As an example, in my summary of Steven Pinker’s The Stuff of Thought, I was fascinated by many of the observations Pinker made about how we’ve designed language to provide us utility. Thus, I created my own example sentence of how we can specify aspect (the timing of when things happen) to convey causality and human motivation: “When I told him that his grandmother’s Tiffany-esque lamp was likely worthless, his eyes started to well up and he told me about his 10-year struggle with gambling…”. Creating your own examples, when warranted, allows you to creatively engage in the line of thinking that the author is trying to cultivate.
4. Do a little extra research in order to understand different perspectives. When summarizing books from the standpoint of a non-expert, you want to try to engage the author’s ideas on their own terms as fully as possible before engaging in evaluation and critique. It is also incumbent on a commentator to do a little due diligence about the book and author. This is largely to avoid a situation where you may get a distorted view of the subject from that author, for example, when they present something as obvious when it is in fact controversial, or to see the reactions to the author’s work from others in the field.

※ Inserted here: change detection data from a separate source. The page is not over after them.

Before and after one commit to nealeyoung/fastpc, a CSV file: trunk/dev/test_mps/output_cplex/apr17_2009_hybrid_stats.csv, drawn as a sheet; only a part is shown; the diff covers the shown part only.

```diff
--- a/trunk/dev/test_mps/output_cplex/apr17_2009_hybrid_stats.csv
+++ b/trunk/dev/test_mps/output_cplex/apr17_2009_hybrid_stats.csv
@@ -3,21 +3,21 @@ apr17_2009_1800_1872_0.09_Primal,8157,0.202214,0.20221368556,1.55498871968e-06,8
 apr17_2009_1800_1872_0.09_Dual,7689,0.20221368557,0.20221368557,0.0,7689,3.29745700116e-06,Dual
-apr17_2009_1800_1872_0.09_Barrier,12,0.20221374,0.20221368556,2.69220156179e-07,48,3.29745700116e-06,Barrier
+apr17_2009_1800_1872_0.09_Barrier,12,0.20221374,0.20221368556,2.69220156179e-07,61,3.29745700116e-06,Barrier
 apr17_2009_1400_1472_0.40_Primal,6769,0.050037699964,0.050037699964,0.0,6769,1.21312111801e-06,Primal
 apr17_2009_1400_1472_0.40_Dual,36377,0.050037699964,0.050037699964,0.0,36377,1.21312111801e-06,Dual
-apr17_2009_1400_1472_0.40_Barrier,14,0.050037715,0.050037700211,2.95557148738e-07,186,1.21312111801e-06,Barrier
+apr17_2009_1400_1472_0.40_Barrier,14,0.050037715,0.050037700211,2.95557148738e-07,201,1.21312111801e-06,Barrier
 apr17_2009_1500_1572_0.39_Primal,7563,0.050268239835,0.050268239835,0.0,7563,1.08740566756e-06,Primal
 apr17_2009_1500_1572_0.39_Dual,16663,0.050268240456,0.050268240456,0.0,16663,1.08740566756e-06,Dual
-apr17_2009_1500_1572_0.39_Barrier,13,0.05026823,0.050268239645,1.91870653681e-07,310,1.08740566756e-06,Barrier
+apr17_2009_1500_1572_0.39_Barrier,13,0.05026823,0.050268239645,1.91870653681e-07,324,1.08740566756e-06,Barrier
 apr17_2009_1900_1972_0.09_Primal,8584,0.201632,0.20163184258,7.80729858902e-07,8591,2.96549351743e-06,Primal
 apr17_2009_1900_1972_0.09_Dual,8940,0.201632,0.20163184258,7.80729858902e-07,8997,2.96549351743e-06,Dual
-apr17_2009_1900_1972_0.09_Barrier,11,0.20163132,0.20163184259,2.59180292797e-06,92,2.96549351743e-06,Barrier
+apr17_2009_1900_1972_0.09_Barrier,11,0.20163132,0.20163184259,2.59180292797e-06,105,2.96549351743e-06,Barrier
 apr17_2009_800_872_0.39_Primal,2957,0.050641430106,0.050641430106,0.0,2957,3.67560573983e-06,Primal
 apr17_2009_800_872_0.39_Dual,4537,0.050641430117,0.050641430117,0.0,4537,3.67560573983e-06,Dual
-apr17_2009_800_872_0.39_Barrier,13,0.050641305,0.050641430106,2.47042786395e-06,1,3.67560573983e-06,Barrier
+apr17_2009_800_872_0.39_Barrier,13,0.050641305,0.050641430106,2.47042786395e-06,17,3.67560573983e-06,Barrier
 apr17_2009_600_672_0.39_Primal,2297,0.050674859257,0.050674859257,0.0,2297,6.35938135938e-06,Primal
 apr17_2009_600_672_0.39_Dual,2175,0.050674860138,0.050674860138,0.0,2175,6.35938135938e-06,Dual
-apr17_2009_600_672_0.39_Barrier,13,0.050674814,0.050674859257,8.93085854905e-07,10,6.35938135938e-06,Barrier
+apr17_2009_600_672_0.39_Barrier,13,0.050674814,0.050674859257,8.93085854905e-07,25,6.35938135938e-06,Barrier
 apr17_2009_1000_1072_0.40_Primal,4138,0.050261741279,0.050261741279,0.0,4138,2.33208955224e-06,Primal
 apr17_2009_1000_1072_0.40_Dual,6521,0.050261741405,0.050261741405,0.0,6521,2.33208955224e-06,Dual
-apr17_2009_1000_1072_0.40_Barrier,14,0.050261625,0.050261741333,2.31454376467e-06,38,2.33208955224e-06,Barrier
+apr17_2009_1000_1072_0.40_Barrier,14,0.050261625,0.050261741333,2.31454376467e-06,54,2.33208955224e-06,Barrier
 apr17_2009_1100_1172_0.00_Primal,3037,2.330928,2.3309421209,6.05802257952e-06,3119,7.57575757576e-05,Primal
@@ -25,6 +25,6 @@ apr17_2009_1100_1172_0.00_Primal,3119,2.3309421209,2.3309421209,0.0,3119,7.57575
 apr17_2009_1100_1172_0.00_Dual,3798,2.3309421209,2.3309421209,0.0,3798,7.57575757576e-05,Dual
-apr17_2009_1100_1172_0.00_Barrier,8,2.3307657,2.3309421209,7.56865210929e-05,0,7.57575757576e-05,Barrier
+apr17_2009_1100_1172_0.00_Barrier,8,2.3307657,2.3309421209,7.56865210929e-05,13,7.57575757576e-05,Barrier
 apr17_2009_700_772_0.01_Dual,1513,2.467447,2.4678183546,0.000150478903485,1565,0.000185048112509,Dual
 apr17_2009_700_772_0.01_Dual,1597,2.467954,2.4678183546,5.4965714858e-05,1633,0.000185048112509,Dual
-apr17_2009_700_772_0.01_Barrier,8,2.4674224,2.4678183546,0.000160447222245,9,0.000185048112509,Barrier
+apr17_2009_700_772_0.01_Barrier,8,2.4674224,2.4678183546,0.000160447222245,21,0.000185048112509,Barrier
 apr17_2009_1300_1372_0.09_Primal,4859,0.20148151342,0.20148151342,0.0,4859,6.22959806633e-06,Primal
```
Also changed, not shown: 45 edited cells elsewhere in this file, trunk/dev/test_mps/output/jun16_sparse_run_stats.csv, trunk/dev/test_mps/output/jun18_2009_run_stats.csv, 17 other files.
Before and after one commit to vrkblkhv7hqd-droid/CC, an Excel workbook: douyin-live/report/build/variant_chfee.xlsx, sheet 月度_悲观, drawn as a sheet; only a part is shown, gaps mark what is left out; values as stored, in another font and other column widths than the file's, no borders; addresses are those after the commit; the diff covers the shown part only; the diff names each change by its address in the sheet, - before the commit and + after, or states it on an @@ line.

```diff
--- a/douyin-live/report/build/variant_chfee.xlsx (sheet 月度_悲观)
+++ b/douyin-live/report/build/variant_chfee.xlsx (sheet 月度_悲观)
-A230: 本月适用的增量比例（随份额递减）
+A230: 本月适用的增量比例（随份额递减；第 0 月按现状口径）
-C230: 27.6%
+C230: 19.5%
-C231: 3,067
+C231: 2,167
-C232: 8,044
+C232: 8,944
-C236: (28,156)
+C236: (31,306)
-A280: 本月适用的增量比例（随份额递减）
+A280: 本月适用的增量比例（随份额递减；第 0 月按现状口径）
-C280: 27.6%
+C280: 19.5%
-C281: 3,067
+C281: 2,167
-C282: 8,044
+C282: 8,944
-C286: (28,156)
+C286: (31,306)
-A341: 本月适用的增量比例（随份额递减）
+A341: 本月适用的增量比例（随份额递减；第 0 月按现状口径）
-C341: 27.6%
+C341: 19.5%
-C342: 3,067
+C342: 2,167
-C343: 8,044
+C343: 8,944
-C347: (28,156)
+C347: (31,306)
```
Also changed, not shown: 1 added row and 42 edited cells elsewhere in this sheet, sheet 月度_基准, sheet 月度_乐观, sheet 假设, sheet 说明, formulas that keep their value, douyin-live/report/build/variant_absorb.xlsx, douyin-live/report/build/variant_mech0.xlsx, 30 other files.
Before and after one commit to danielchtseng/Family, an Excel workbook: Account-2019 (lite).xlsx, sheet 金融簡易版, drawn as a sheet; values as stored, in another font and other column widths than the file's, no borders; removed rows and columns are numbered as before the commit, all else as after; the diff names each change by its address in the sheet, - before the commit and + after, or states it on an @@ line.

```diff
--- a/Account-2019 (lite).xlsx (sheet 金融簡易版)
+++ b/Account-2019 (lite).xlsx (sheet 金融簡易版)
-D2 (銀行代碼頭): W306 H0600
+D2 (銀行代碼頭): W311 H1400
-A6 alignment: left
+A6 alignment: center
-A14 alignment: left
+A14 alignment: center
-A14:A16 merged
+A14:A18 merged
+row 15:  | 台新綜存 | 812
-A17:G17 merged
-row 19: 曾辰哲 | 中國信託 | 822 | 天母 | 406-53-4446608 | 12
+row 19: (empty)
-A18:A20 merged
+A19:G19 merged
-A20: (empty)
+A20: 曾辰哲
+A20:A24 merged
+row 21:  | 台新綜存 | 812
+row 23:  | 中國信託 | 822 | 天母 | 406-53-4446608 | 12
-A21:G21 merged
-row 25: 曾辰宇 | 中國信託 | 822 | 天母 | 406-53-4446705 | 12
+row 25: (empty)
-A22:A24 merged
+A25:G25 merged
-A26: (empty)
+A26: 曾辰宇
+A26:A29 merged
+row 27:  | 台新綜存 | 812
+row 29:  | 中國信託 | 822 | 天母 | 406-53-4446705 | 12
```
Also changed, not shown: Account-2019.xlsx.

As an example, when I wrote about Pinker’s The Language Instinct, it seemed to me that his case that humans have an innate mechanism that helps us to acquire language was a strong one. However, I wouldn’t have known from the book that this ‘innateness’ hypothesis is highly contested within linguistics. Thus in my post, I briefly noted that this idea was controversial, but I also did not feel the need to elaborate further or to venture an opinion on the matter.
Following these simple rules, I was able to blog about books I enjoyed immensely in a way that I felt was informative and had fidelity to the books. Though the structure of the reviews were simple, the writing process took longer than I expected because in the process of summarizing the ideas, I had to go back and grapple with them further to really articulate them well. Most satisfying were when I was able to create new relevant categories or illustrations, a small contribution to the conversation.
There will probably be many reviews of good books, so your review should fulfill your purposes, reflect your style, and take its place as a thread in the large tapestry of conversation about the book that is taking place in cyberspace.